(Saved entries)
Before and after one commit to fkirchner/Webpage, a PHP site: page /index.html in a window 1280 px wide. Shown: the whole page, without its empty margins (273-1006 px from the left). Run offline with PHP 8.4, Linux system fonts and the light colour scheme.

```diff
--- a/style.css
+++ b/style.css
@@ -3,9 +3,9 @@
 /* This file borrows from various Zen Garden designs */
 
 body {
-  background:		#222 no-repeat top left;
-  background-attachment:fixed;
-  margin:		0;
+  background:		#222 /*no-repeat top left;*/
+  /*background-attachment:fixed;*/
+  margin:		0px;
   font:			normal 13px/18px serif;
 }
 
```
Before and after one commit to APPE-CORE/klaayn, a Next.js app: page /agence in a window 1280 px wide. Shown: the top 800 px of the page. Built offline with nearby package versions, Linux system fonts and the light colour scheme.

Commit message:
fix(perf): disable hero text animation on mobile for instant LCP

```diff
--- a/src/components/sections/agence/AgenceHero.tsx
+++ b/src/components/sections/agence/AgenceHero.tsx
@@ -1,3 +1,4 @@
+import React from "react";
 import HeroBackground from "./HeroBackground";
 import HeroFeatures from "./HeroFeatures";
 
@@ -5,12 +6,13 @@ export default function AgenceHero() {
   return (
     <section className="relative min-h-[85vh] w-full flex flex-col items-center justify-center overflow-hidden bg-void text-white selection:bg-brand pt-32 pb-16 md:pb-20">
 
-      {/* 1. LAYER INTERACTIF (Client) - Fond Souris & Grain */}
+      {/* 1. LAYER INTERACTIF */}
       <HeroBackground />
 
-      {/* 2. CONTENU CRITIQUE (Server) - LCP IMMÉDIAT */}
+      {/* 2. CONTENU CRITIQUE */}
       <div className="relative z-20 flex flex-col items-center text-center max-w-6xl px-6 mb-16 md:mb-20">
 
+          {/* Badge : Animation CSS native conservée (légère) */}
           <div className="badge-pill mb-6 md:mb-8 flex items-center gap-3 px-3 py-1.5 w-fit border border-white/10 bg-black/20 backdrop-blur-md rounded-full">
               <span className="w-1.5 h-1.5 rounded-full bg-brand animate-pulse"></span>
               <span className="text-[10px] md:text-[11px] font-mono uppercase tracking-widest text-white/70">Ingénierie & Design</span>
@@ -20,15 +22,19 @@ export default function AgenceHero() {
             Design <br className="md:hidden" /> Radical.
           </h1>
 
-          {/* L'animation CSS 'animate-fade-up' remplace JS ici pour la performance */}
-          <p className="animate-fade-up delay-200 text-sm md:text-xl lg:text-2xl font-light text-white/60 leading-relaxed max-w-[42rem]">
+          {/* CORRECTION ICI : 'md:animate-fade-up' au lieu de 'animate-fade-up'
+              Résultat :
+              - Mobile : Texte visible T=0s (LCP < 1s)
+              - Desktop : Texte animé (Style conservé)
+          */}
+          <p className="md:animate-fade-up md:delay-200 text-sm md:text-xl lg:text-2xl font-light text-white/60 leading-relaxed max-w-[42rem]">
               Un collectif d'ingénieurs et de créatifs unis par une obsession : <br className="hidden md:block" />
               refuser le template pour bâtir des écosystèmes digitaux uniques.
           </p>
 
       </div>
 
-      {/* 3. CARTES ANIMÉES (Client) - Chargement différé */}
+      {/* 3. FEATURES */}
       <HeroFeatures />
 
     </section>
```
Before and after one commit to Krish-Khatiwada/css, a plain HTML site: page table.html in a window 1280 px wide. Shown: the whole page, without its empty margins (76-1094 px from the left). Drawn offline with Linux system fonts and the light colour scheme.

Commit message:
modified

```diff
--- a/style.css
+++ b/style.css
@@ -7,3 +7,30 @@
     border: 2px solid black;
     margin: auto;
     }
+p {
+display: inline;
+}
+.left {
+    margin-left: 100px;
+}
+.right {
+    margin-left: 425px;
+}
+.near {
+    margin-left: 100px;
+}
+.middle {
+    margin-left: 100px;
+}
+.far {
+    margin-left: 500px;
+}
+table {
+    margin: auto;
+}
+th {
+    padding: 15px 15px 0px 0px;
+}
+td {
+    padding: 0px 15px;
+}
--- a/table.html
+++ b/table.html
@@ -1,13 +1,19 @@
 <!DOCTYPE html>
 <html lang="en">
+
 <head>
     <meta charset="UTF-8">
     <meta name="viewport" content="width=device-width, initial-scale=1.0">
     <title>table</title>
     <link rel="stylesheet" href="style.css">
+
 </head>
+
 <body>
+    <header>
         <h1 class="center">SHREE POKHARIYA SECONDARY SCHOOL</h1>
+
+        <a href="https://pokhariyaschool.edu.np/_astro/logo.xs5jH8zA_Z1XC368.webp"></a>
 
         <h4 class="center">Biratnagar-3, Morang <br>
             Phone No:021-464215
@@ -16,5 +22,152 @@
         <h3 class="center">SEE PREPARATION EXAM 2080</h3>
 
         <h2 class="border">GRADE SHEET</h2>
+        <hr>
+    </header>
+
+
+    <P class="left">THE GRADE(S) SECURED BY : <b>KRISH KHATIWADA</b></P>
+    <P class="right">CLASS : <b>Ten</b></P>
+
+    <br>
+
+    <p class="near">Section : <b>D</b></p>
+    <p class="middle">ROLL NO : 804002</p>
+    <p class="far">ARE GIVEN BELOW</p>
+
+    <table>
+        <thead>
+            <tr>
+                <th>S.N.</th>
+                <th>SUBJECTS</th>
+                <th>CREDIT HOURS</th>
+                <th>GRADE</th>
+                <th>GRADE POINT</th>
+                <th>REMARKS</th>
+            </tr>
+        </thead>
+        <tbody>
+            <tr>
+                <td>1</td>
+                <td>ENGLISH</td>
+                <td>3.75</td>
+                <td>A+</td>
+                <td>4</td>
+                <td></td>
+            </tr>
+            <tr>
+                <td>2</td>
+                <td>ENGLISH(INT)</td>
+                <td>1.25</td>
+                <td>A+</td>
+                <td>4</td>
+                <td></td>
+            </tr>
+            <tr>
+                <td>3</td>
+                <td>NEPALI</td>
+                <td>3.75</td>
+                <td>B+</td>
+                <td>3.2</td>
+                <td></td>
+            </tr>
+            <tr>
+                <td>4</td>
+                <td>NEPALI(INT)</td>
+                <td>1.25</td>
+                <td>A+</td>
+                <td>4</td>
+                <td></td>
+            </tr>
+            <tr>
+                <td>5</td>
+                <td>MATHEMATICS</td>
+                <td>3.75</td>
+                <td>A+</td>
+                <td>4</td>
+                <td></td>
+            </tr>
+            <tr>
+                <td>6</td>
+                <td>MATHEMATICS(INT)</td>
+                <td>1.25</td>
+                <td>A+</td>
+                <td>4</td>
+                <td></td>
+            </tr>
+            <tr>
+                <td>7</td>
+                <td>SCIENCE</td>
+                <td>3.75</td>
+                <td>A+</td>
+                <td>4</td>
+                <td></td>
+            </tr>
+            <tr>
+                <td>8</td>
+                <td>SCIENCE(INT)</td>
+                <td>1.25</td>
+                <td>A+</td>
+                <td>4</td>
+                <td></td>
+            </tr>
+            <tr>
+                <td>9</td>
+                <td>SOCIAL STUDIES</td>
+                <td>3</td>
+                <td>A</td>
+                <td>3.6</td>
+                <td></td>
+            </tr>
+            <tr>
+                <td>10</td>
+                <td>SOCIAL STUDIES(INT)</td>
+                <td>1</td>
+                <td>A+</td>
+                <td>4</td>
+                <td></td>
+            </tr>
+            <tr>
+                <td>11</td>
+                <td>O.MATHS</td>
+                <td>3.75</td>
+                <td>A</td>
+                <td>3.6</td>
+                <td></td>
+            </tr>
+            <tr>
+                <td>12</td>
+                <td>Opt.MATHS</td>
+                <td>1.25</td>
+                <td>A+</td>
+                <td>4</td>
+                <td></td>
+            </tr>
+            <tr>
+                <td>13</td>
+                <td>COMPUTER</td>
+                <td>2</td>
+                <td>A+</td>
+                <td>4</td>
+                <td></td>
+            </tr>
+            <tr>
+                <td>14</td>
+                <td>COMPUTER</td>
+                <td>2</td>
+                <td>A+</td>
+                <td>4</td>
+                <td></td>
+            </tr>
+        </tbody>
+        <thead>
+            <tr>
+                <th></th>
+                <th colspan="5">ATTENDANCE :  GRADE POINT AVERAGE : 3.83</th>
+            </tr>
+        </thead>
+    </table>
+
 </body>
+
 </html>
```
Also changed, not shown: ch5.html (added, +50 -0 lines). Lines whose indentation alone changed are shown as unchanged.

# Task brief
Each line of the data that has the string "html" should be returned.

# Solution below
Before and after one commit to fkirchner/Webpage, a PHP site: page /index.html in a window 1280 px wide. Shown: the whole page, without its empty margins (273-1006 px from the left). Run offline with PHP 8.4, Linux system fonts and the light colour scheme.
Before and after one commit to Krish-Khatiwada/css, a plain HTML site: page table.html in a window 1280 px wide. Shown: the whole page, without its empty margins (76-1094 px from the left). Drawn offline with Linux system fonts and the light colour scheme.
--- a/table.html
+++ b/table.html
 <!DOCTYPE html>
 <html lang="en">
 </html>
Also changed, not shown: ch5.html (added, +50 -0 lines). Lines whose indentation alone changed are shown as unchanged.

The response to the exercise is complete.